Be confident in how you express yourself with our comprehensive guide to correct usage of English phrases and expressions.

When you see and hear the similarities between the correct and incorrect versions of these expressions, it's easy to understand why mistakes are so common. This guide provides clear explanations to help you learn the right way to use these colorful expressions.

Commonly Confused Phrases and Expressions:

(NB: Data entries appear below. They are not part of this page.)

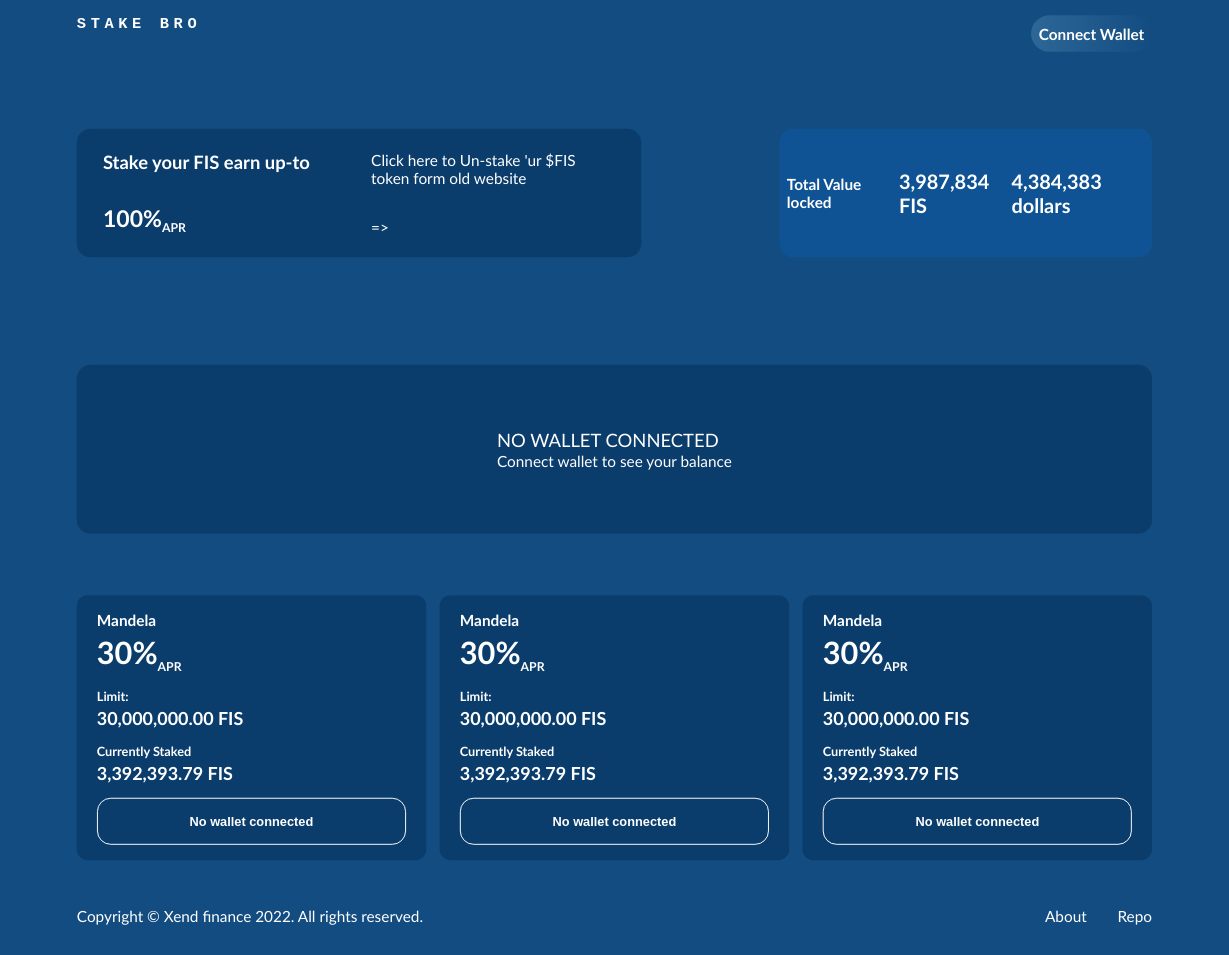
Repository: NorVirae/Stake
Page: /
The author's editor kept a copy of each file at every save. The page is drawn from the files as they stood at one save, then again after the next save.
The browser window is 1280 px wide. The pictures show the whole page, at 96% of full size.
The project was rebuilt for these pictures with package versions that can differ from the ones it lists, and the page was loaded fresh each time.

Above is the page before, as saved 2022-04-18 02:48:43.

After the next save:
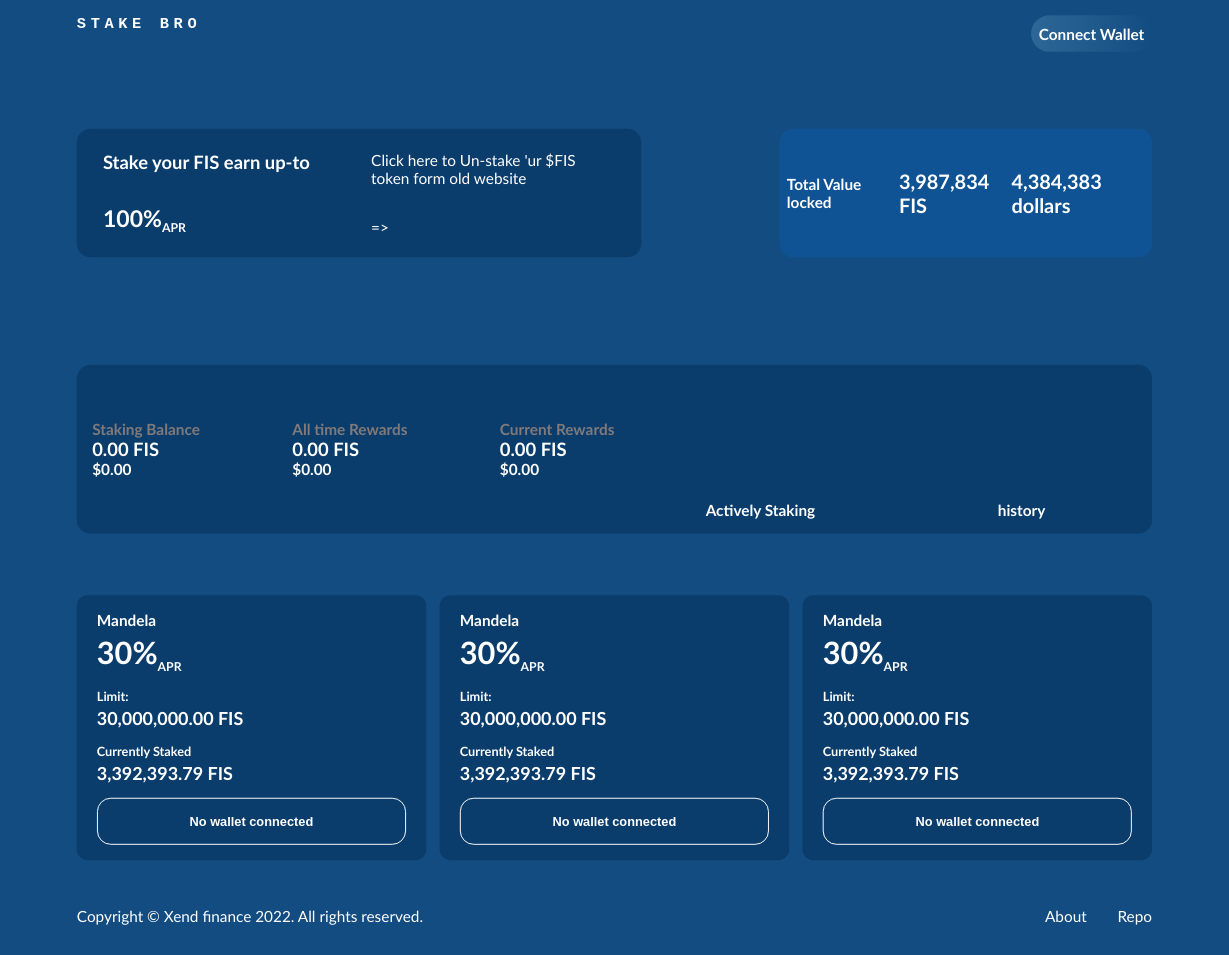
Saved 8 s later.
--- a/src/App.tsx
+++ b/src/App.tsx
@@ -4,7 +4,7 @@
 import './styles/app.css'
 
 function App() {
-  const [isWalletConnected, setIsWalletConnected] = useState(true)
+  const [isWalletConnected, setIsWalletConnected] = useState(false)
 
   return (
     <div className="stake-container">

After the 2 saves that followed:
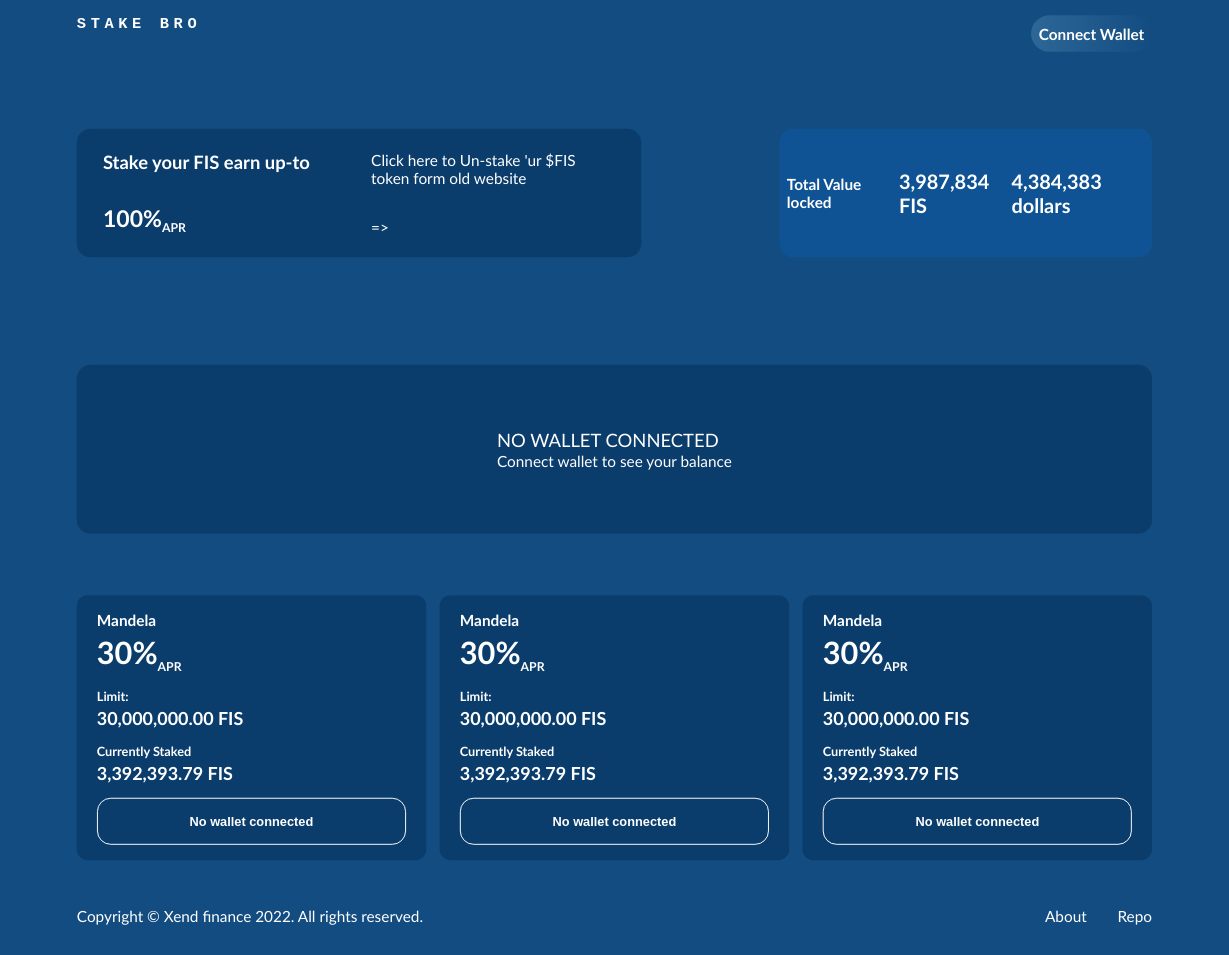
The 2 saves are shown as one change because 1 left the picture as it was.
The last was saved 14 s later.
--- a/src/App.tsx
+++ b/src/App.tsx
@@ -4,7 +4,7 @@
 import './styles/app.css'
 
 function App() {
-  const [isWalletConnected, setIsWalletConnected] = useState(false)
+  const [isWalletConnected, setIsWalletConnected] = useState(true)
 
   return (
     <div className="stake-container">
--- a/src/styles/app.css
+++ b/src/styles/app.css
@@ -185,6 +185,7 @@ main {
 .connection-container-user{
     display: flex;
     flex-direction: column;
+    justify-content: center;
 }
 
 
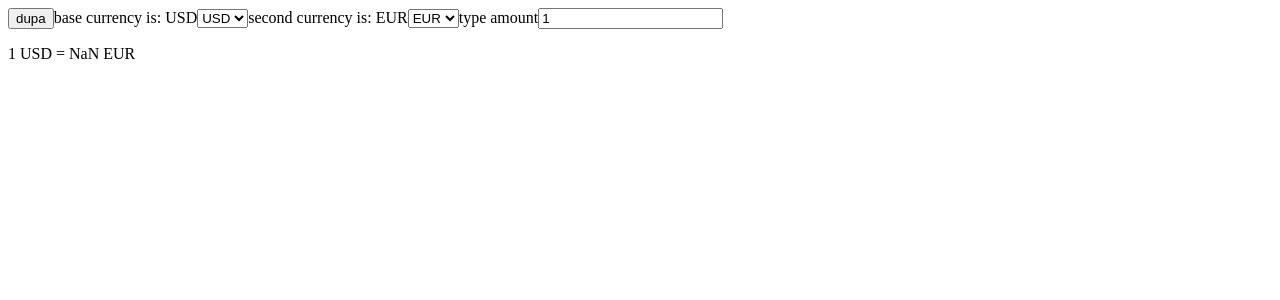
Repository: olorin44/currency
Page: index.html
An editor plug-in stored every save of this project. The page is shown before and after the next save, followed by the edit.
The browser window is 1280 px wide. The pictures show the whole page.

Above is the page before, as saved 2019-03-31 21:20:11.

### index.html
<!DOCTYPE html>
<html>
  <head>
    <meta charset="UTF-8" />
    <meta name="viewport" content="width=device-width, initial-scale=1.0" />
    <title>Currency exchange</title>
    <script
      src="https://unpkg.com/react@16/umd/react.development.js"
      crossorigin
    ></script>
    <script
      src="https://unpkg.com/react-dom@16/umd/react-dom.development.js"
      crossorigin
    ></script>
    <script src="https://unpkg.com/@babel/standalone/babel.min.js"></script>
  </head>
  <body>
    <div id="root"></div>
    <script type="text/babel" src="js/index.js"></script>
  </body>
</html>

### js/index.js
// const urlCurrency = "https://api.nbp.pl/api/exchangerates/rates/a/";

// let currencyDataTableAll = [];

// const getCurrencyData = () => {
//   fetch(urlCurrency + "GBP")
//     .then(resp => resp.json())
//     .then(resp => {
//       let currencyDataGBP = {
//         id: 1,
//         code: resp.code,
//         name: resp.currency,
//         rate: resp.rates[0].mid,
//         date: resp.rates[0].effectiveDate
//       };
//       currencyDataTableAll.push(currencyDataGBP);
//     });
//   fetch(urlCurrency + "USD")
//     .then(resp => resp.json())
//     .then(resp => {
//       let currencyDataUSD = {
//         id: 2,
//         code: resp.code,
//         name: resp.currency,
//         rate: resp.rates[0].mid,
//         date: resp.rates[0].effectiveDate
//       };
//       currencyDataTableAll.push(currencyDataUSD);
//     });
//   fetch(urlCurrency + "EUR")
//     .then(resp => resp.json())
//     .then(resp => {
//       let currencyDataEUR = {
//         id: 3,
//         code: resp.code,
//         name: resp.currency,
//         rate: resp.rates[0].mid,
//         date: resp.rates[0].effectiveDate
//       };
//       currencyDataTableAll.push(currencyDataEUR);
//     });
//   fetch(urlCurrency + "CHF")
//     .then(resp => resp.json())
//     .then(resp => {
//       let currencyDataCHF = {
//         id: 4,
//         code: resp.code,
//         name: resp.currency,
//         rate: resp.rates[0].mid,
//         date: resp.rates[0].effectiveDate
//       };
//       currencyDataTableAll.push(currencyDataCHF);
//     });
// };

// window.onload = getCurrencyData();

// const Cash = props => {
//   const value = (props.cash / props.rate).toFixed(2);
//   return (
//     <div>
//       {props.cash} {"PLN You can exchange for:"} {props.cash <= 0 ? "" : value}{" "}
//       {props.code} {", actual exchange rate is:"} {props.rate} {", dated on:"}{" "}
//       {props.date}
//     </div>
//   );
// };

// class CurrencyCheck extends React.Component {
//   state = {
//     amount: "",
//     currencyChosen: "GBP"
//   };

//   handleChange = event => {
//     this.setState({
//       amount: event.target.value
//     });
//   };

//   handleSelect = event => {
//     this.setState({
//       currencyChosen: event.target.value
//     });
//   };

//   render() {
//     const { amount, currencyChosen } = this.state;
//     const calculators = currencyDataTableAll.map(currency => (
//       <Cash
//         key={currency.id}
//         code={currency.code}
//         rate={currency.rate}
//         name={currency.name}
//         cash={amount}
//         date={currency.date}
//       />
//     ));
//     return (
//       <div className="app">
//         <label>
//           Choose currency
//           <select value={currencyChosen} onChange={this.handleSelect}>
//             <option value="GBP">GBP</option>
//             <option value="USD">USD</option>
//             <option value="EUR">EUR</option>
//             <option value="CHF">CHF</option>
//           </select>
//         </label>
//         <br />
//         <label>
//           <input
//             type="number"
//             value={this.state.amount}
//             onChange={this.handleChange}
//             placeholder="type a number in PLN"
//           />
//         </label>
//         {calculators}
//       </div>
//     );
//   }
// }

// ReactDOM.render(<CurrencyCheck />, document.getElementById("root"));

/////////////////////////////////////////////////////////////////////////////////////
const dupa = document.getElementById("dupa");

class CurrencyExchange extends React.Component {
  state = {
    currencies: [],
    rates: [],
    amount: 1,
    currency: "USD",
    secondCurrency: "EUR"
  };

  // componentDidMount() {
  //   this.getCurrencyData(this.state.currency);
  // }

  // window.onload = getCurrencyData(); //???

  getCurrencyData = base => {
    const urlApi = `https://api.exchangeratesapi.io/latest?base=${base}`;

    fetch(urlApi)
      .then(resp => {
        return resp.json();
      })
      .then(resp =>
        this.setState({
          rates: resp["rates"],
          currencies: Object.keys(resp["rates"]).sort()
          // currencies: Object.keys(data["rates"]) //moje
        })
      );
  };

  changeAmount = event => {
    this.setState({
      amount: event.target.value
    });
  };

  changeCurrency = event => {
    this.setState({ currency: event.target.value });
    this.getCurrencyData(event.target.value);
    // this.getCurrencyData(currency); //moje
  };

  changeSecondCurrency = event => {
    this.setState({ secondCurrency: event.target.value });
    // this.getCurrencyData(secondCurrency); //skasowane?
  };

  currencyConvert = (amount, rates, secondCurrency) => {
    return Number.parseFloat(amount * rates[secondCurrency]).toFixed(2);
  };

  render() {
    const { amount, rates, currency, currencies, secondCurrency } = this.state;
    const currencyOption = currencies.map(currency => (
      <option key={currency} value={currency}>
        {currency}
      </option>
    ));

    const displayScore = this.currencyConvert(amount, rates, secondCurrency);

    return (
      <div className="app">
        <div className="container">
          <button id="dupa" onClick={this.getCurrencyData}>
            dupa
          </button>
          <label>
            base currency is: {currency}
            <select value={currency} onChange={this.changeCurrency}>
              {currencyOption}
              <option>{currency}</option>
            </select>
          </label>
          <label>
            second currency is: {secondCurrency}
            <select value={secondCurrency} onChange={this.changeSecondCurrency}>
              {currencyOption}
              <option>{secondCurrency}</option>
            </select>
          </label>
          <label>
            type amount
            <input type="number" value={amount} onChange={this.changeAmount} />
          </label>
          <p className="exchange-info">
            {amount} {currency} = {displayScore} {secondCurrency}
          </p>
        </div>
      </div>
    );
  }
}

ReactDOM.render(<CurrencyExchange />, document.getElementById("root"));

After the next save:
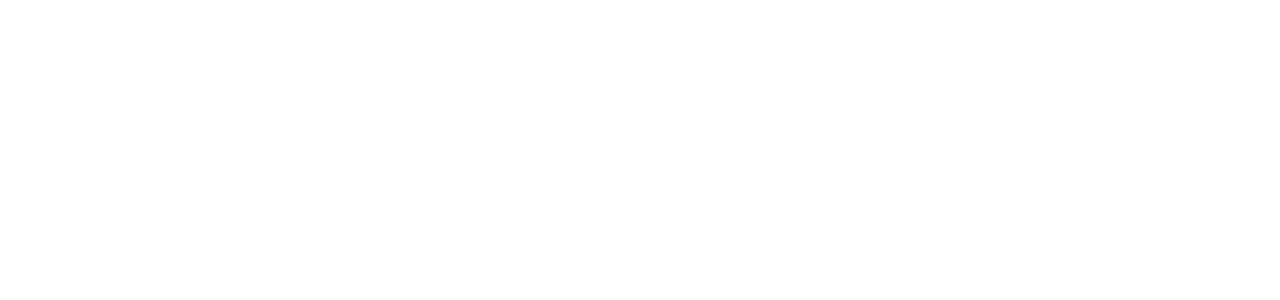
Console error: ReferenceError: state is not defined
Saved 2 min 8 s later.
--- a/js/index.js
+++ b/js/index.js
@@ -128,13 +128,24 @@
 const dupa = document.getElementById("dupa");
 
 class CurrencyExchange extends React.Component {
-  state = {
-    currencies: [],
-    rates: [],
-    amount: 1,
-    currency: "USD",
-    secondCurrency: "EUR"
-  };
+  constructor(props) {
+    super(props);
+    state = {
+      currencies: [],
+      rates: [],
+      amount: 1,
+      currency: "USD",
+      secondCurrency: "EUR"
+    };
+  }
+
+  // state = {
+  //   currencies: [],
+  //   rates: [],
+  //   amount: 1,
+  //   currency: "USD",
+  //   secondCurrency: "EUR"
+  // };
 
   // componentDidMount() {
   //   this.getCurrencyData(this.state.currency);

After the save that followed:
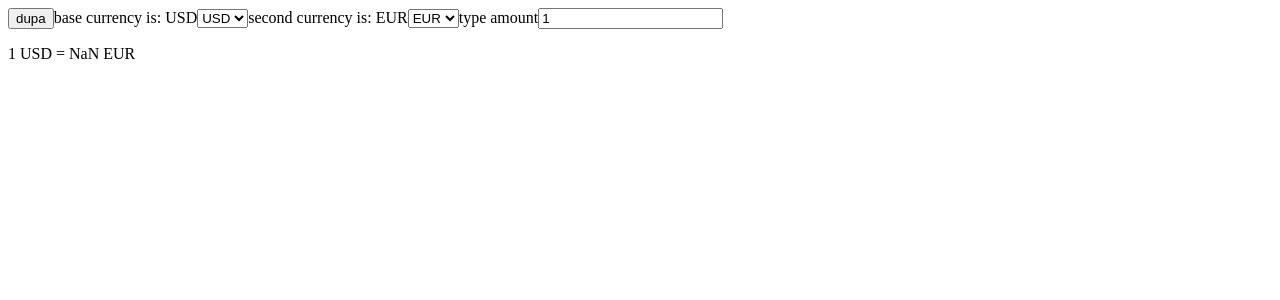
The error is gone.
Saved 23 s later.
--- a/js/index.js
+++ b/js/index.js
@@ -130,7 +130,7 @@
 class CurrencyExchange extends React.Component {
   constructor(props) {
     super(props);
-    state = {
+    this.state = {
       currencies: [],
       rates: [],
       amount: 1,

"a moot point" vs. "a mute point"
"all intents and purposes" vs. "all intensive purposes"
"another think coming" vs. "another thing coming"
"bated breath" vs. "baited breath"
"beck and call" vs. "beckon call"
"biding my time" vs. "biting my time"
"by accident" vs. "on accident"
"card sharp" vs. "card shark"
"case in point" vs. "case and point"
"could have / should have" vs. "could of / should of"
"deep-seated" vs. "deep-seeded"
"different tack" vs. "different tact"
"dog eat dog" vs. "doggy dog"
"due diligence" vs. "do diligence"
"first come, first served" vs. "first come, first serve"
"free rein" vs. "free reign"
"homed in" vs. "honed in"
"hunger pangs" vs. "hunger pains"
"I couldn't care less" vs. "I could care less"
"in the throes of" vs. "in the throws of"
"just deserts" vs. "just desserts"
"nip it in the bud" vs. "nip it in the butt"
"on tenterhooks" vs. "on tender hooks"
"pass muster" vs. "pass mustard"
"peace of mind" vs. "piece of mind"
"piqued my interest" vs. "peaked my interest"
"pore over" vs. "pour over"
"say one's peace" vs. "say one's piece"
"scapegoat" vs. "escape goat"
"shoo-in" vs. "shoe-in"
"sleight of hand" vs. "slight of hand"
"statute of limitations" vs. "statue of limitations"
"toe the line" vs. "tow the line"
"tongue-in-cheek" vs. "tongue and cheek"
"whet your appetite" vs. "wet your appetite"
"wreak havoc" vs. "wreck havoc"